Some people won’t get flu vaccinations because of misconceptions about the vaccine or how it works. Here are five common myths about flu shots — debunked.
Don’t let the flu wipe you out this year. Getting vaccinated is your best defense. The shot needs a couple weeks to do its job, but then you’re protected.
You don't have to look far to find vaccine myths and misconceptions. But forget what you've heard — for the sake of your health and the health of those around you.
HPV is the most commonly contracted sexually transmitted disease worldwide. Habibeth Gitiforooz, MD, OB/GYN at Cleveland Clinic, explains why the HPV vaccination is recommended to prevent HPV infection.
If you are a parent who is confused by all the controversy surrounding vaccine safety, read on, Today's health number, 46 million, reveals reassuring data about the HPV vaccines specifically -- not only about safety but also about their importance in protecting kids from cancers and deadly diseases.
The American Academy of Pediatrics releases a new immunization schedule, including a new approach for pertussis, more commonly known as whooping cough, by vaccinating pregnant women.
Is your kid terrified of flu shots? Nasal mist may be an option.
If you’re pregnant, or have young children, or are at risk for chronic illness, now is the time for a flu shot.

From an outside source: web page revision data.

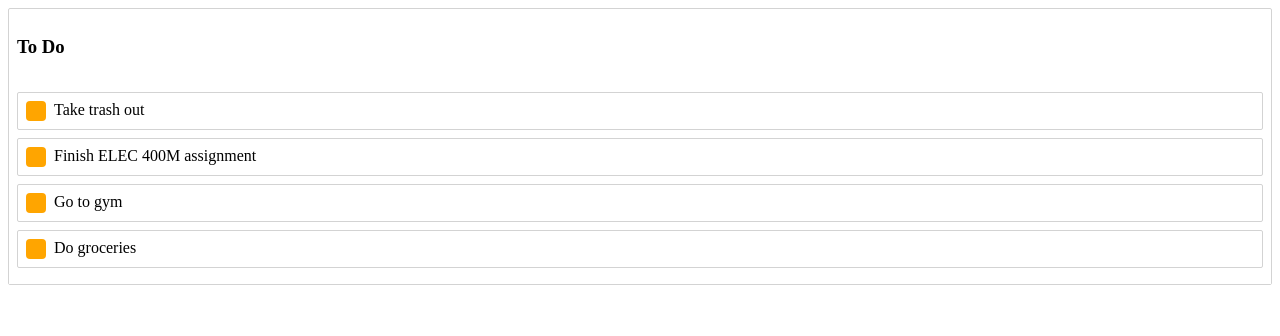
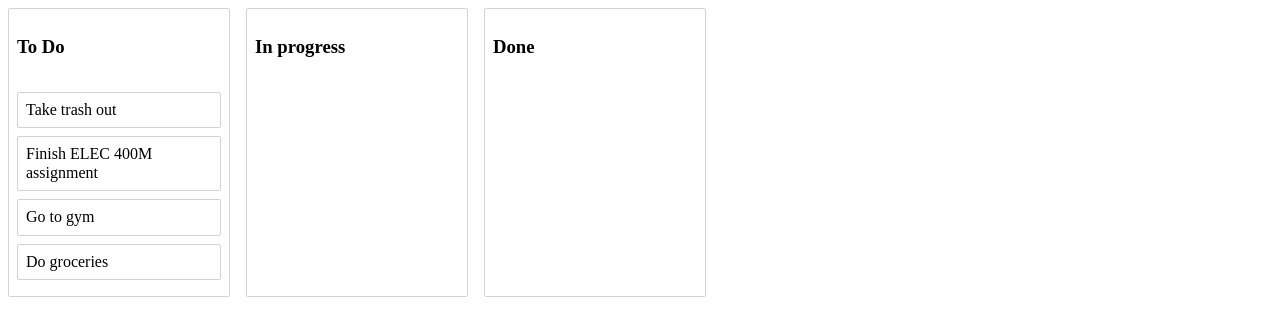
Before and after one commit to mathewbushuru/drag-and-drop-task-app, a React (Create React App) app: page / in a window 1280 px wide. Shown: the top 336 px of the page. Built offline with nearby package versions, Linux system fonts and the light colour scheme.

Commit message:
add progress and done columns

```diff
--- a/src/App.js
+++ b/src/App.js
@@ -2,12 +2,17 @@
 import initialData from "./data/initial-data";
 import Column from "./components/Column";
 import { DragDropContext } from "react-beautiful-dnd";
+import styled from "styled-components";
+
+const Container = styled.div`
+  display: flex;
+`;
 
 const App = () => {
   const [data, setData] = useState(initialData);
 
   const dragStartHandler = (start) => {
-    document.body.style.color = "orange";
+    document.body.style.color = "grey";
     document.body.style.backgroundColor = "#eee";
   };
   const dragUpdateHandler = (update) => {};
@@ -66,6 +71,7 @@
   };
 
   return (
+    <Container>
       <DragDropContext
         onDragEnd={dragEndHandler}
         onDragStart={dragStartHandler}
@@ -79,6 +85,7 @@
           return <Column key={column.id} column={column} tasks={tasks} />;
         })}
       </DragDropContext>
+    </Container>
   );
 };
 
--- a/src/components/Column.jsx
+++ b/src/components/Column.jsx
@@ -7,6 +7,10 @@
   margin: 8px;
   border: 1px solid lightgrey;
   border-radius: 2px;
+  width: 220px;
+
+  display: flex;
+  flex-direction: column;
 `;
 const Title = styled.h3`
   padding: 8px;
@@ -15,6 +19,8 @@
   padding: 8px;
   transition: background-color 0.2s ease;
   background-color: ${(props) => (props.isDraggingOver ? "skyblue" : "white")};
+  flex-grow: 1;
+  min-height: 100px
 `;
 
 const Column = (props) => {
--- a/src/components/Task.jsx
+++ b/src/components/Task.jsx
@@ -24,11 +24,11 @@
       {(provided, snapshot) => (
         <Container
           {...provided.draggableProps}
-        //   {...provided.dragHandleProps}
+          {...provided.dragHandleProps}
           ref={provided.innerRef}
           isDragging={snapshot.isDragging}
         >
-          <Handle {...provided.dragHandleProps}/>
+          {/* <Handle {...provided.dragHandleProps}/> */}
           {props.task.content}
         </Container>
       )}
--- a/src/data/initial-data.js
+++ b/src/data/initial-data.js
@@ -11,9 +11,19 @@
       title: "To Do",
       taskIds: ["task-1", "task-2", "task-3", "task-4"],
     },
+    "column-2": {
+      id: "column-2",
+      title: "In progress",
+      taskIds: [],
+    },
+    "column-3": {
+        id: "column-3",
+        title: "Done",
+        taskIds: [],
+      },
   },
   //For reordering of columns
-  columnOrder: ["column-1"],
+  columnOrder: ["column-1","column-2","column-3"],
 };
 
 export default initialData;
```
Lines whose indentation alone changed are shown as unchanged.
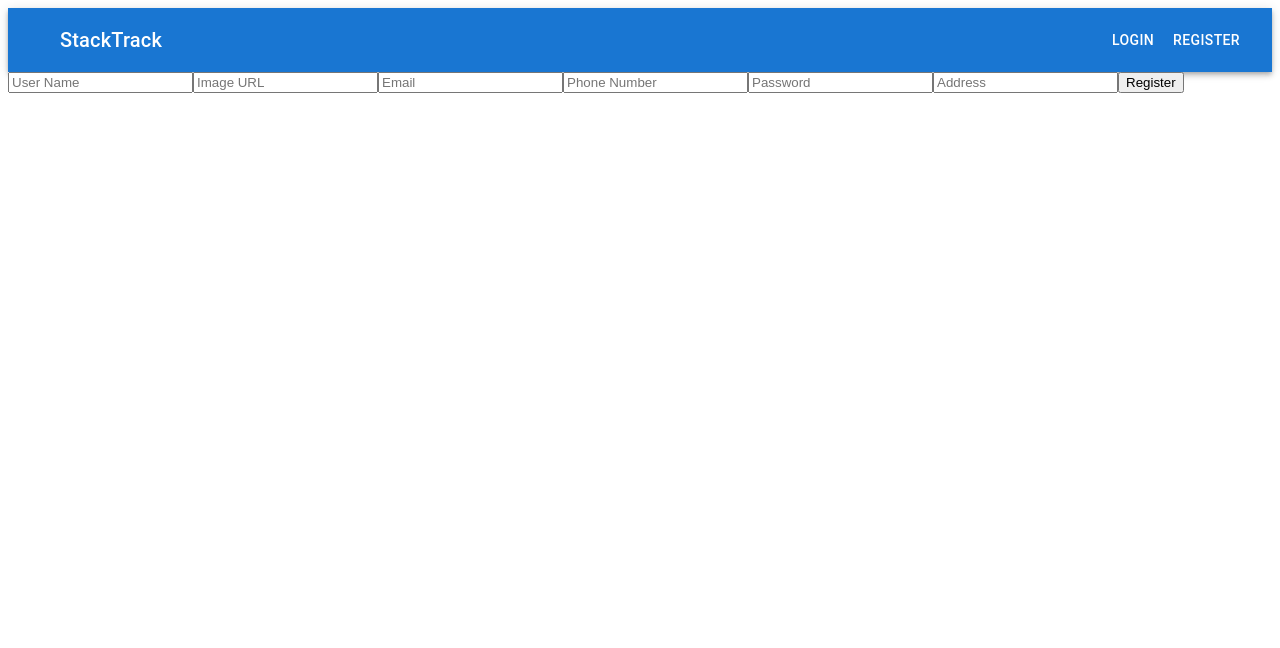
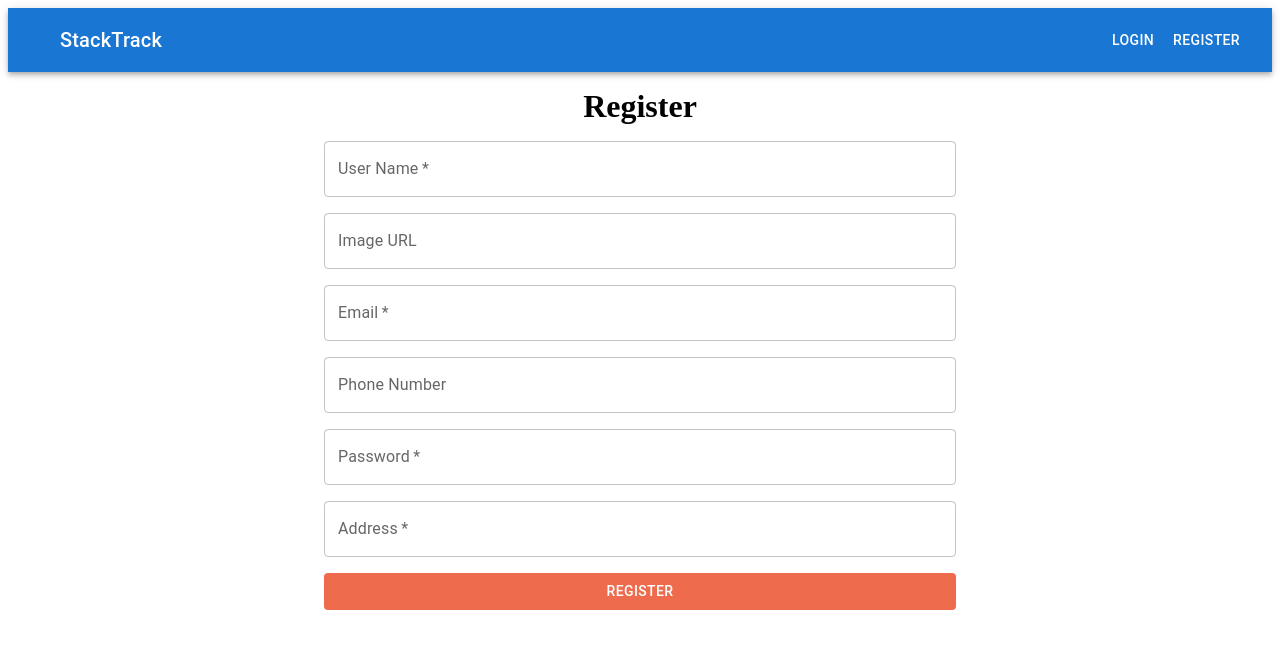
Before and after one commit to sauravsitoula/stacktrack, a Next.js app: page /register in a window 1280 px wide. Shown: the top 648 px of the page. Built offline with nearby package versions, Linux system fonts and the light colour scheme.

Commit message:
style update

```diff
--- a/src/componets/item.tsx
+++ b/src/componets/item.tsx
@@ -52,12 +52,12 @@ export default function Item({ itemData, userLevel, context }: ItemParams) {
                 context === 'list' || userLevel === 'regular'
                 ?
                 <Box textAlign='center'>
-                    <Button color="inherit" sx={{ backgroundColor: 'green' }}>Add to Cart</Button>
+                    <Button color="inherit" sx={{ color: 'white', backgroundColor: '#ee6c4d' }}>Add to Cart</Button>
                 </Box>
                 :
                 <Box textAlign='center'>
-                    <Button color="inherit" sx={{ backgroundColor: 'green' }}>Edit</Button>
-                    <Button color="inherit" sx={{ backgroundColor: 'green' }}>Delete</Button>
+                    <Button color="inherit" sx={{ color: 'white', backgroundColor: '#ee6c4d' }}>Edit</Button>
+                    <Button color="inherit" sx={{ color: 'white', backgroundColor: '#ee6c4d' }}>Delete</Button>
                 </Box>
             }
 
--- a/src/pages/index.tsx
+++ b/src/pages/index.tsx
@@ -46,7 +46,7 @@ export default function Home() {
           <Grid container spacing={2}>
             <Grid item xs={1}/>
             <Grid item xs={1}>
-              <Button color="inherit" sx={{ backgroundColor: 'green' }}>Add Item</Button>
+              <Button color="inherit" sx={{ color: 'white', backgroundColor: '#ee6c4d' }}>Add Item</Button>
             </Grid>
             <Grid item xs={8}/>
             <Grid item xs={1}>
--- a/src/pages/register/index.tsx
+++ b/src/pages/register/index.tsx
@@ -1,6 +1,7 @@
 import { FormEvent } from 'react'
 import { useRouter } from 'next/router'
 import RootLayout from '../../componets/layout'
+import { Box, Button, Stack, TextField } from '@mui/material'
 
 export default function RegisterPage() {
   const router = useRouter()
@@ -32,13 +33,21 @@ export default function RegisterPage() {
   return (
   <RootLayout>
     <form onSubmit={handleSubmit}>
-      <input type="userName" name="userName" placeholder="User Name" required />
-      <input type="imageURL" name="imageURL" placeholder="Image URL"/>
-      <input type="email" name="email" placeholder="Email" required />
-      <input type="phoneNumber" name="phoneNumber" placeholder="Phone Number"/>
-      <input type="password" name="password" placeholder="Password" required />
-      <input type="address" name="address" placeholder="Address" required />
-      <button type="submit">Register</button>
+        <Box
+          display='flex'
+          justifyContent='center'
+        >
+          <Stack width={'50%'} spacing={2} padding={2}>
+            <h1 style={{textAlign: 'center'}}>Register</h1>
+            <TextField type="userName" name="userName" label="User Name" required />
+            <TextField type="imageURL" name="imageURL" label="Image URL"/>
+            <TextField type="email" name="email" label="Email" required />
+            <TextField type="phoneNumber" name="phoneNumber" label="Phone Number"/>
+            <TextField type="password" name="password" label="Password" required />
+            <TextField type="address" name="address" label="Address" required />
+            <Button type="submit" sx={{ color: 'white', backgroundColor: '#ee6c4d' }}>Register</Button>
+          </Stack>
+        </Box>
     </form>
   </RootLayout>
   )
```
Also changed, not shown: src/pages/login/index.tsx (+12 -3 lines).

A study finds some parents delaying or spacing shots apart, but an expert cautions about the risks. An expert discusses the possible risks to children when delaying or spacing shots apart.